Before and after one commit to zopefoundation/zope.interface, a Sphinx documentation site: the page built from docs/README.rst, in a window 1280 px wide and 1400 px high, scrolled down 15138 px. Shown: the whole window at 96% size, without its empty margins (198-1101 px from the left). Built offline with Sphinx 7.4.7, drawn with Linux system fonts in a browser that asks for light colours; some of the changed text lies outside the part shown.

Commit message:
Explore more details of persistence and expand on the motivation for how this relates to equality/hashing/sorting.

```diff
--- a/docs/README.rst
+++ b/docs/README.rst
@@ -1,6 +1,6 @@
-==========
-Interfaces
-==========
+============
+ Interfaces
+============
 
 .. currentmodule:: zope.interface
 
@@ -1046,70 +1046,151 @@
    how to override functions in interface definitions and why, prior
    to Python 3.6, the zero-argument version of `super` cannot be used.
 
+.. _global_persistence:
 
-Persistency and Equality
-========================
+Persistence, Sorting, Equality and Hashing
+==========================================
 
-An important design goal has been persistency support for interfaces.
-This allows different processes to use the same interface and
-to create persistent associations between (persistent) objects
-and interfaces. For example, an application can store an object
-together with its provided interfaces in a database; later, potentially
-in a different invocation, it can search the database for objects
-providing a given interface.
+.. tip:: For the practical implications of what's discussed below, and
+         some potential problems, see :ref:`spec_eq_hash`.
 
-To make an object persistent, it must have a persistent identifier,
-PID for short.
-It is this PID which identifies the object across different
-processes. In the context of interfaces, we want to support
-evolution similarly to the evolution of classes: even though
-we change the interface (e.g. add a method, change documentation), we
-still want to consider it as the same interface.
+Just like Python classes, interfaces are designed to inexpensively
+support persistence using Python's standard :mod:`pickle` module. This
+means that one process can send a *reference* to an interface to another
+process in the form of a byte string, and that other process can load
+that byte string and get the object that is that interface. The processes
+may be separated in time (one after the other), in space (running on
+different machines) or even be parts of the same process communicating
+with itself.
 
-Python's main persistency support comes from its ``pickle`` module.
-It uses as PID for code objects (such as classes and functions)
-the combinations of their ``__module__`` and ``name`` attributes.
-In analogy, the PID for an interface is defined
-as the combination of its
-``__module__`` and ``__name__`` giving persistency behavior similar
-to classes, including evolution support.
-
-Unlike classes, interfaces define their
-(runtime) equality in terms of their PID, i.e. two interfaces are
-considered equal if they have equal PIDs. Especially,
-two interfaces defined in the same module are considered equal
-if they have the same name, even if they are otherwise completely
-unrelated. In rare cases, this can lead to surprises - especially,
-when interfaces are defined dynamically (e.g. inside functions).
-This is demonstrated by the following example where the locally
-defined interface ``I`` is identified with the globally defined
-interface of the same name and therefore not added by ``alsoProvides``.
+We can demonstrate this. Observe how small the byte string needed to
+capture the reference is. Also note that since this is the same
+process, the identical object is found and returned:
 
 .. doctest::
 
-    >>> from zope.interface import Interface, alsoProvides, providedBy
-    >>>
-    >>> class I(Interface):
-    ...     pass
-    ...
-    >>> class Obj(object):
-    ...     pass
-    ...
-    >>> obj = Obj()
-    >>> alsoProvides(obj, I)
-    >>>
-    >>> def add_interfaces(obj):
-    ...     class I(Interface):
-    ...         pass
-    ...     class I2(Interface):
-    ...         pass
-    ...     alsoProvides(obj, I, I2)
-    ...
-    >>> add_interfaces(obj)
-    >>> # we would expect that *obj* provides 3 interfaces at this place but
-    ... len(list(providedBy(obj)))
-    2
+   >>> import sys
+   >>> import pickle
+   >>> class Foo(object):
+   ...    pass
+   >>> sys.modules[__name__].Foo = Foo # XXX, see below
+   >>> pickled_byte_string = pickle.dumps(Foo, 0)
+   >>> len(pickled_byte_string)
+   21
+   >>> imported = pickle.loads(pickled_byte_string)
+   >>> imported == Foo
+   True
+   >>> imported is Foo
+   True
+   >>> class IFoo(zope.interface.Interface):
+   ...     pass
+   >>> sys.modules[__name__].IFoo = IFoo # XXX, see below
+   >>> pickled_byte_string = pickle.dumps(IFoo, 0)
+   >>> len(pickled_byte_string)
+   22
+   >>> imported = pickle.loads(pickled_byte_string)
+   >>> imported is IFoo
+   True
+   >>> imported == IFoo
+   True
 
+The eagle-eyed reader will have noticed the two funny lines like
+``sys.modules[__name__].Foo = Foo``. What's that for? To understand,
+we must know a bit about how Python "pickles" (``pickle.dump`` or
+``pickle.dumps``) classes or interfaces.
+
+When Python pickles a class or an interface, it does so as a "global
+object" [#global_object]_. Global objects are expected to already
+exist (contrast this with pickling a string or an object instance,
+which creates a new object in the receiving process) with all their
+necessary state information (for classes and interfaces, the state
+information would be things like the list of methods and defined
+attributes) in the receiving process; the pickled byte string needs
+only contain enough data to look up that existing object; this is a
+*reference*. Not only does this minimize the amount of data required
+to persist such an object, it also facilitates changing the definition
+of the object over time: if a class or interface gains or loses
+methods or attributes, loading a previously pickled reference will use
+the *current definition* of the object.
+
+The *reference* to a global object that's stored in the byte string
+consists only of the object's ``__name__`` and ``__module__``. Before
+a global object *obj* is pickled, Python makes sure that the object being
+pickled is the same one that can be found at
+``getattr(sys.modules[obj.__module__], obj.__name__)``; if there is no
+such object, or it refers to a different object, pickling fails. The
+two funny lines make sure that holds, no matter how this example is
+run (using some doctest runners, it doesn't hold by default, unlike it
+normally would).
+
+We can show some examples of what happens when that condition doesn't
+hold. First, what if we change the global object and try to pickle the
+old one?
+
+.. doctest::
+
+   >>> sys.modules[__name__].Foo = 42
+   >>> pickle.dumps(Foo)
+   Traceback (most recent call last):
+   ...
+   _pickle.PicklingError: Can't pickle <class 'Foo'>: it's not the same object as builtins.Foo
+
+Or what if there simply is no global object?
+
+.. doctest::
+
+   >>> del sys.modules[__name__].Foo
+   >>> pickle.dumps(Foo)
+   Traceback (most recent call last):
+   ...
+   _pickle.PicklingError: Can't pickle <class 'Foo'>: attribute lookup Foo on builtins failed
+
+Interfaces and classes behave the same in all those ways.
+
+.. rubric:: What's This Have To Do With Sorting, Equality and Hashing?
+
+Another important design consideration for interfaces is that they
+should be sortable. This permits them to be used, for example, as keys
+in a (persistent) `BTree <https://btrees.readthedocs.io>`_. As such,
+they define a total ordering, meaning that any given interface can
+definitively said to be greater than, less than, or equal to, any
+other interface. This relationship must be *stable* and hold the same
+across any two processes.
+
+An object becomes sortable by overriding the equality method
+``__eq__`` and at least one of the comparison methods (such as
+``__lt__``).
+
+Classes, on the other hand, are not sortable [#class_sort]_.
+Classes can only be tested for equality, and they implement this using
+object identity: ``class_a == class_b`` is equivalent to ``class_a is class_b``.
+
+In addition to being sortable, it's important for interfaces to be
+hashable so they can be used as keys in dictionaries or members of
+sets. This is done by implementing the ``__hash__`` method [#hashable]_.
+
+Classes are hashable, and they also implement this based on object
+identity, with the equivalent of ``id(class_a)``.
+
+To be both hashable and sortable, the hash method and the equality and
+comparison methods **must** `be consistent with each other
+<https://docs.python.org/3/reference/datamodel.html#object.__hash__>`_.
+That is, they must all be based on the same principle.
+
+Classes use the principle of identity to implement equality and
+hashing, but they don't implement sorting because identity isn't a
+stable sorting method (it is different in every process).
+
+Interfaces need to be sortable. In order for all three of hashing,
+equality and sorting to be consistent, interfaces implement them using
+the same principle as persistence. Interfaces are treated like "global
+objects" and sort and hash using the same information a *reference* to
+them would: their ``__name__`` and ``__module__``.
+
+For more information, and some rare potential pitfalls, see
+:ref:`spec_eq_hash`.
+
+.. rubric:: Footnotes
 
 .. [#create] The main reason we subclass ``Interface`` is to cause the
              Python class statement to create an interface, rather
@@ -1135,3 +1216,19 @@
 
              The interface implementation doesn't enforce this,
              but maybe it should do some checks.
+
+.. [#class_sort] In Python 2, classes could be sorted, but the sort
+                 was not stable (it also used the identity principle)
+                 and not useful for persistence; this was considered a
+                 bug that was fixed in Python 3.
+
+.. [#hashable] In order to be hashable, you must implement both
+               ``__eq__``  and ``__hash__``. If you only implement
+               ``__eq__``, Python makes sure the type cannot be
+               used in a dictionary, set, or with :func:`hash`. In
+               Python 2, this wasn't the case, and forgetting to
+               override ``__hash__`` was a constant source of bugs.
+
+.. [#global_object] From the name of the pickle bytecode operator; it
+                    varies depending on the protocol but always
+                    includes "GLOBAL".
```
===
What to produce:
Lines that include the word "alsoProvides" are to be extracted from the data above.

Written reply:
-interface of the same name and therefore not added by ``alsoProvides``.
-    >>> from zope.interface import Interface, alsoProvides, providedBy
-    >>> alsoProvides(obj, I)
-    ...     alsoProvides(obj, I, I2)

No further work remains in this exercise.